*Task to complete*: Lines that contain "Random" are to be copied from the material, every one of them.

═══ Records for this exercise

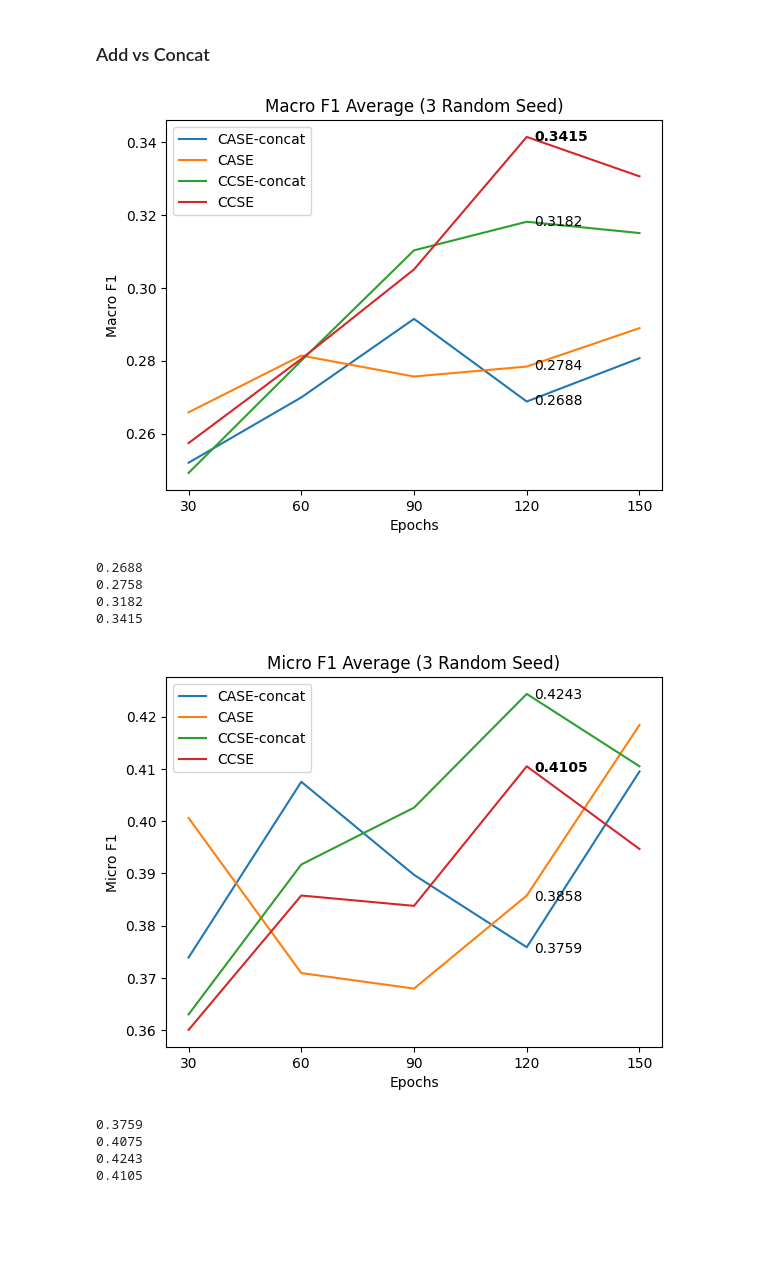
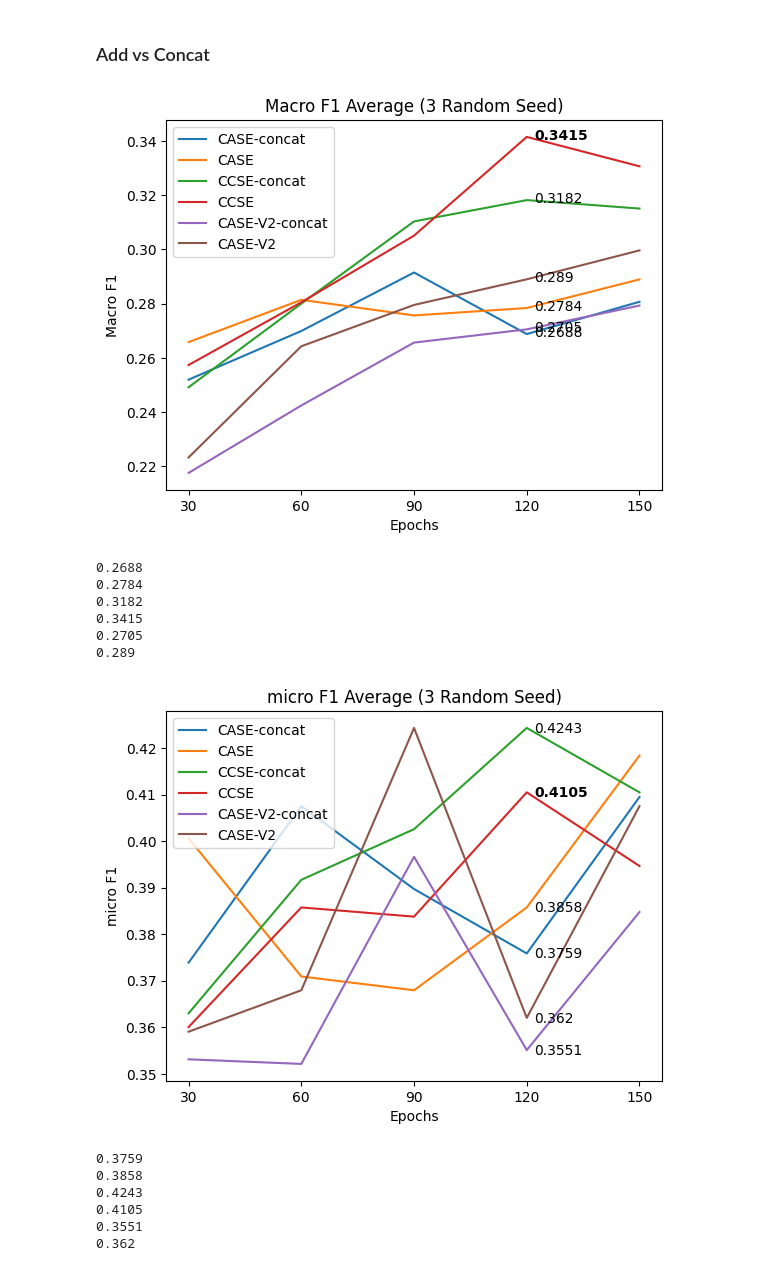
Before and after one commit to Glorang-AI/Emotion-Recognition-in-Conversation, a Jupyter notebook: score.ipynb, the cells around one changed output. Drawn from its saved outputs; the diff is of its cells as text; code cells hidden in the pictures; blank space fills up the shorter version.

```diff
--- a/score.ipynb
+++ b/score.ipynb
@@ -28,49 +28,49 @@ row = [29, 59, 89, 119, 149]
 colname = [col for col in data_macro_0.columns if "score" in col and "MIN" not in col and "MAX" not in col]
 data_macro_0 = data_macro_0[colname]
 data_macro_0 = data_macro_0.iloc[row]
-data_macro_0.columns = [(col.split(" - ")[0] + "-" + "_".join(col.split("_")[1:3])).replace("-small-", "-")  for col in data_macro_0.columns]
+data_macro_0.columns = ["-".join(col.split(" - ")[0].replace("-small", "").split("-")[:-1]) + "-" + "_".join(col.split(" - ")[1].split("_")[1:3]) for col in data_macro_0.columns]
 
 colname = [col for col in data_macro_42.columns if "score" in col and "MIN" not in col and "MAX" not in col]
 data_macro_42 = data_macro_42[colname]
 data_macro_42 = data_macro_42.iloc[row]
-data_macro_42.columns = [(col.split(" - ")[0] + "-" + "_".join(col.split("_")[1:3])).replace("-small-", "-")  for col in data_macro_42.columns]
+data_macro_42.columns = ["-".join(col.split(" - ")[0].replace("-small", "").split("-")[:-1]) + "-" + "_".join(col.split(" - ")[1].split("_")[1:3]) for col in data_macro_42.columns]
 
 colname = [col for col in data_macro_2023.columns if "score" in col and "MIN" not in col and "MAX" not in col]
 data_macro_2023 = data_macro_2023[colname]
 data_macro_2023 = data_macro_2023.iloc[row]
-data_macro_2023.columns = [(col.split(" - ")[0] + "-" + "_".join(col.split("_")[1:3])).replace("-small-", "-")  for col in data_macro_2023.columns]
+data_macro_2023.columns = ["-".join(col.split(" - ")[0].replace("-small", "").split("-")[:-1]) + "-" + "_".join(col.split(" - ")[1].split("_")[1:3]) for col in data_macro_2023.columns]
 
 
 colname = [col for col in data_micro_0.columns if "score" in col and "MIN" not in col and "MAX" not in col]
 data_micro_0 = data_micro_0[colname]
 data_micro_0 = data_micro_0.iloc[row]
-data_micro_0.columns = [(col.split(" - ")[0] + "-" + "_".join(col.split("_")[1:3])).replace("-small-", "-")  for col in data_micro_0.columns]
+data_micro_0.columns = ["-".join(col.split(" - ")[0].replace("-small", "").split("-")[:-1]) + "-" + "_".join(col.split(" - ")[1].split("_")[1:3]) for col in data_micro_0.columns]
 
 colname = [col for col in data_micro_42.columns if "score" in col and "MIN" not in col and "MAX" not in col]
 data_micro_42 = data_micro_42[colname]
 data_micro_42 = data_micro_42.iloc[row]
-data_micro_42.columns = [(col.split(" - ")[0] + "-" + "_".join(col.split("_")[1:3])).replace("-small-", "-")  for col in data_micro_42.columns]
+data_micro_42.columns = ["-".join(col.split(" - ")[0].replace("-small", "").split("-")[:-1]) + "-" + "_".join(col.split(" - ")[1].split("_")[1:3]) for col in data_micro_42.columns]
 
 colname = [col for col in data_micro_2023.columns if "score" in col and "MIN" not in col and "MAX" not in col]
 data_micro_2023 = data_micro_2023[colname]
 data_micro_2023 = data_micro_2023.iloc[row]
-data_micro_2023.columns = [(col.split(" - ")[0] + "-" + "_".join(col.split("_")[1:3])).replace("-small-", "-")  for col in data_micro_2023.columns]
+data_micro_2023.columns = ["-".join(col.split(" - ")[0].replace("-small", "").split("-")[:-1]) + "-" + "_".join(col.split(" - ")[1].split("_")[1:3]) for col in data_micro_2023.columns]
 
 
 colname = [col for col in data_weighted_0.columns if "score" in col and "MIN" not in col and "MAX" not in col]
 data_weighted_0 = data_weighted_0[colname]
 data_weighted_0 = data_weighted_0.iloc[row]
-data_weighted_0.columns = [(col.split(" - ")[0] + "-" + "_".join(col.split("_")[1:3])).replace("-small-", "-")  for col in data_weighted_0.columns]
+data_weighted_0.columns = ["-".join(col.split(" - ")[0].replace("-small", "").split("-")[:-1]) + "-" + "_".join(col.split(" - ")[1].split("_")[1:3]) for col in data_weighted_0.columns]
 
 colname = [col for col in data_weighted_42.columns if "score" in col and "MIN" not in col and "MAX" not in col]
 data_weighted_42 = data_weighted_42[colname]
 data_weighted_42 = data_weighted_42.iloc[row]
-data_weighted_42.columns = [(col.split(" - ")[0] + "-" + "_".join(col.split("_")[1:3])).replace("-small-", "-")  for col in data_weighted_42.columns]
+data_weighted_42.columns = ["-".join(col.split(" - ")[0].replace("-small", "").split("-")[:-1]) + "-" + "_".join(col.split(" - ")[1].split("_")[1:3]) for col in data_weighted_42.columns]
 
 colname = [col for col in data_weighted_2023.columns if "score" in col and "MIN" not in col and "MAX" not in col]
 data_weighted_2023 = data_weighted_2023[colname]
 data_weighted_2023 = data_weighted_2023.iloc[row]
-data_weighted_2023.columns = [(col.split(" - ")[0] + "-" + "_".join(col.split("_")[1:3])).replace("-small-", "-")  for col in data_weighted_2023.columns]
+data_weighted_2023.columns = ["-".join(col.split(" - ")[0].replace("-small", "").split("-")[:-1]) + "-" + "_".join(col.split(" - ")[1].split("_")[1:3]) for col in data_weighted_2023.columns]
 # %%
 from matplotlib import pyplot as plt
 # %%
@@ -178,6 +195,8 @@ plt.plot(data_macro['epoch'], data_macro['CASE-concat-macro_f1'], label="CASE-co
 plt.plot(data_macro['epoch'], data_macro['CASE-macro_f1'], label="CASE")
 plt.plot(data_macro['epoch'], data_macro['CCSE-concat-macro_f1'], label="CCSE-concat")
 plt.plot(data_macro['epoch'], data_macro['CCSE-macro_f1'], label="CCSE")
+plt.plot(data_macro['epoch'], data_macro['CASE-V2-concat-macro_f1'], label="CASE-V2-concat")
+plt.plot(data_macro['epoch'], data_macro['CASE-V2-macro_f1'], label="CASE-V2")
 
 plt.title("Macro F1 Average (3 Random Seed)")
 plt.xlabel("Epochs")
@@ -189,46 +208,60 @@ plt.text(data_macro['epoch'][119]+2, data_macro['CASE-concat-macro_f1'][119] - 0
 plt.text(data_macro['epoch'][119]+2, data_macro['CASE-macro_f1'][119] - 0.001, round(data_macro['CASE-macro_f1'][119], 4))
 plt.text(data_macro['epoch'][119]+2, data_macro['CCSE-concat-macro_f1'][119] - 0.001, round(data_macro['CCSE-concat-macro_f1'][119], 4))
 plt.text(data_macro['epoch'][119]+2, data_macro['CCSE-macro_f1'][119] - 0.001, round(data_macro['CCSE-macro_f1'][119], 4), weight="bold")
+plt.text(data_macro['epoch'][119]+2, data_macro['CASE-V2-concat-macro_f1'][119] - 0.001, round(data_macro['CASE-V2-concat-macro_f1'][119], 4))
+plt.text(data_macro['epoch'][119]+2, data_macro['CASE-V2-macro_f1'][119] - 0.001, round(data_macro['CASE-V2-macro_f1'][119], 4))
 plt.show()
 
 print(round(data_macro['CASE-concat-macro_f1'][119], 4))
-print(round(data_macro['Concat-macro_f1'][119], 4))
+print(round(data_macro['CASE-macro_f1'][119], 4))
 print(round(data_macro['CCSE-concat-macro_f1'][119], 4))
 print(round(data_macro['CCSE-macro_f1'][119], 4))
+print(round(data_macro['CASE-V2-concat-macro_f1'][119], 4))
+print(round(data_macro['CASE-V2-macro_f1'][119], 4))
 # %% [output]
-[figure, old version]
+[figure, new version]
 0.2688
-0.2758
+0.2784
 0.3182
 0.3415
+0.2705
+0.289
 # %%
 plt.plot(data_micro['epoch'], data_micro['CASE-concat-micro_f1'], label="CASE-concat")
 plt.plot(data_micro['epoch'], data_micro['CASE-micro_f1'], label="CASE")
 plt.plot(data_micro['epoch'], data_micro['CCSE-concat-micro_f1'], label="CCSE-concat")
 plt.plot(data_micro['epoch'], data_micro['CCSE-micro_f1'], label="CCSE")
+plt.plot(data_micro['epoch'], data_micro['CASE-V2-concat-micro_f1'], label="CASE-V2-concat")
+plt.plot(data_micro['epoch'], data_micro['CASE-V2-micro_f1'], label="CASE-V2")
 
-plt.title("Micro F1 Average (3 Random Seed)")
+plt.title("micro F1 Average (3 Random Seed)")
 plt.xlabel("Epochs")
-plt.ylabel("Micro F1")
+plt.ylabel("micro F1")
 plt.legend(loc = "upper left")
 plt.xticks(data_micro['epoch'])
 
 plt.text(data_micro['epoch'][119]+2, data_micro['CASE-concat-micro_f1'][119] - 0.001, round(data_micro['CASE-concat-micro_f1'][119], 4))
 plt.text(data_micro['epoch'][119]+2, data_micro['CASE-micro_f1'][119] - 0.001, round(data_micro['CASE-micro_f1'][119], 4))
 plt.text(data_micro['epoch'][119]+2, data_micro['CCSE-concat-micro_f1'][119] - 0.001, round(data_micro['CCSE-concat-micro_f1'][119], 4))
 plt.text(data_micro['epoch'][119]+2, data_micro['CCSE-micro_f1'][119] - 0.001, round(data_micro['CCSE-micro_f1'][119], 4), weight="bold")
+plt.text(data_micro['epoch'][119]+2, data_micro['CASE-V2-concat-micro_f1'][119] - 0.001, round(data_micro['CASE-V2-concat-micro_f1'][119], 4))
+plt.text(data_micro['epoch'][119]+2, data_micro['CASE-V2-micro_f1'][119] - 0.001, round(data_micro['CASE-V2-micro_f1'][119], 4))
 plt.show()
 
 print(round(data_micro['CASE-concat-micro_f1'][119], 4))
-print(round(data_micro['Concat-micro_f1'][119], 4))
+print(round(data_micro['CASE-micro_f1'][119], 4))
 print(round(data_micro['CCSE-concat-micro_f1'][119], 4))
 print(round(data_micro['CCSE-micro_f1'][119], 4))
+print(round(data_micro['CASE-V2-concat-micro_f1'][119], 4))
+print(round(data_micro['CASE-V2-micro_f1'][119], 4))
 # %% [output]
-[figure, old version]
+[figure, new version]
 0.3759
-0.4075
+0.3858
 0.4243
 0.4105
+0.3551
+0.362
 # %%
 plt.plot(data_weighted['epoch'], data_weighted['CASE-concat-weighted_f1'], label="CASE-concat")
 plt.plot(data_weighted['epoch'], data_weighted['CASE-weighted_f1'], label="CASE")
```
Also changed, not shown: parts of 6 cells of this notebook.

══════

*Solution*:
 plt.title("Macro F1 Average (3 Random Seed)")
-plt.title("Micro F1 Average (3 Random Seed)")
+plt.title("micro F1 Average (3 Random Seed)")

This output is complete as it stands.